■ WORK REQUEST
Go through the material below and report how many lines contain "diagrams". Give only the number.
START MATERIAL FOR THIS EXERCISE
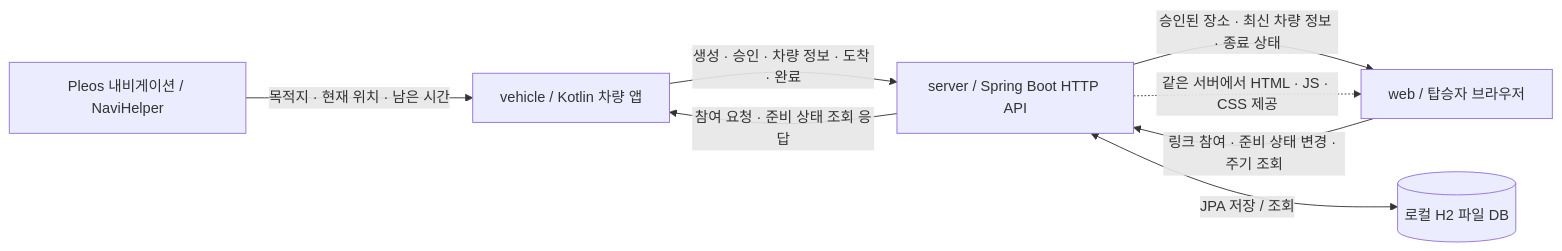
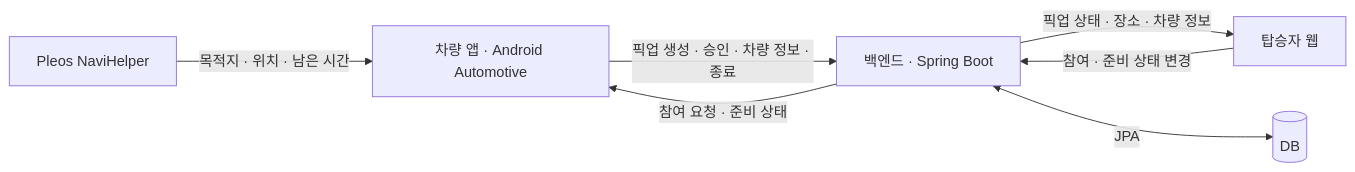
One commit to majung-team/majung changed the first of 4 diagrams in docs/architecture.md. Above: the diagram before and after it, drawn with Mermaid. The commit also changed other lines of this file and 7 other files, not shown here.

````diff
--- a/docs/architecture.md
+++ b/docs/architecture.md
@@ -11,10 +7,9 @@
 ```mermaid
 flowchart LR
-    N["Pleos 내비게이션 / NaviHelper"] -->|"목적지 · 현재 위치 · 남은 시간"| V["vehicle / Kotlin 차량 앱"]
-    V -->|"생성 · 승인 · 차량 정보 · 도착 · 완료"| S["server / Spring Boot HTTP API"]
-    S -->|"참여 요청 · 준비 상태 조회 응답"| V
-    W["web / 탑승자 브라우저"] -->|"링크 참여 · 준비 상태 변경 · 주기 조회"| S
-    S -->|"승인된 장소 · 최신 차량 정보 · 종료 상태"| W
-    S <-->|"JPA 저장 / 조회"| D[("로컬 H2 파일 DB")]
-    S -.->|"같은 서버에서 HTML · JS · CSS 제공"| W
+    SDK["Pleos NaviHelper"] -->|"목적지 · 위치 · 남은 시간"| Car["차량 앱 · Android Automotive"]
+    Car -->|"픽업 생성 · 승인 · 차량 정보 · 종료"| API["백엔드 · Spring Boot"]
+    API -->|"참여 요청 · 준비 상태"| Car
+    Web["탑승자 웹"] -->|"참여 · 준비 상태 변경"| API
+    API -->|"픽업 상태 · 장소 · 차량 정보"| Web
+    API <-->|"JPA"| DB[("DB")]
 ```
````
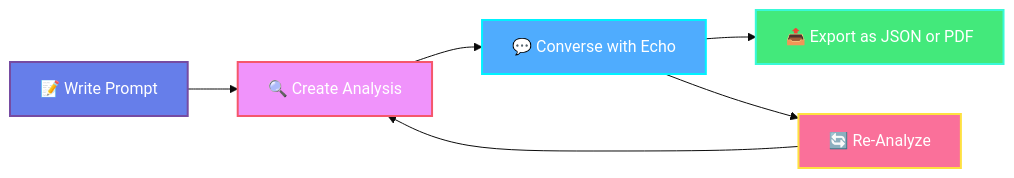
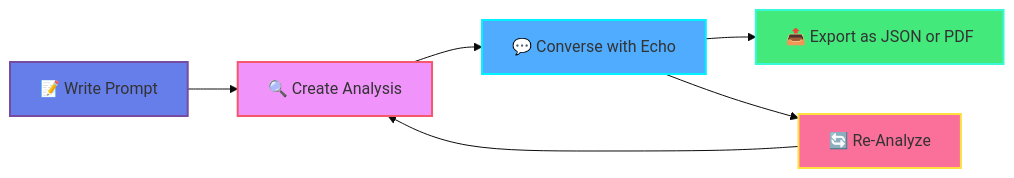
One commit to MoNejjar/echo-hallucination-detect changed the diagram in docs/diagrams/user-flow.mmd. Above: the diagram before and after it, drawn with Mermaid (base theme). The commit also changed 2 other files, not shown here.

Commit message:
fix: Remove unsupported color property from Mermaid diagrams
- Remove color:#fff from all style declarations
- Add quotes around emoji node labels for better rendering
- Restore corrupted user_flow.md from backup
- All diagrams now render correctly on GitHub

````diff
--- a/docs/diagrams/user-flow.mmd
+++ b/docs/diagrams/user-flow.mmd
@@ -1,14 +1,14 @@
 ```mermaid
 flowchart LR
-    A[📝 Write Prompt] --> B[🔍 Create Analysis]
-    B --> C[💬 Converse with Echo]
-    C --> D[📤 Export as JSON or PDF]
-    C --> E[🔄 Re-Analyze]
+    A["📝 Write Prompt"] --> B["🔍 Create Analysis"]
+    B --> C["💬 Converse with Echo"]
+    C --> D["📤 Export as JSON or PDF"]
+    C --> E["🔄 Re-Analyze"]
     E --> B
     
-    style A fill:#667eea,stroke:#764ba2,stroke-width:2px,color:#fff
-    style B fill:#f093fb,stroke:#f5576c,stroke-width:2px,color:#fff
-    style C fill:#4facfe,stroke:#00f2fe,stroke-width:2px,color:#fff
-    style D fill:#43e97b,stroke:#38f9d7,stroke-width:2px,color:#fff
-    style E fill:#fa709a,stroke:#fee140,stroke-width:2px,color:#fff
+    style A fill:#667eea,stroke:#764ba2,stroke-width:2px
+    style B fill:#f093fb,stroke:#f5576c,stroke-width:2px
+    style C fill:#4facfe,stroke:#00f2fe,stroke-width:2px
+    style D fill:#43e97b,stroke:#38f9d7,stroke-width:2px
+    style E fill:#fa709a,stroke:#fee140,stroke-width:2px
 ```
````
END MATERIAL FOR THIS EXERCISE
■ OUTPUT OF THE EXERCISE
6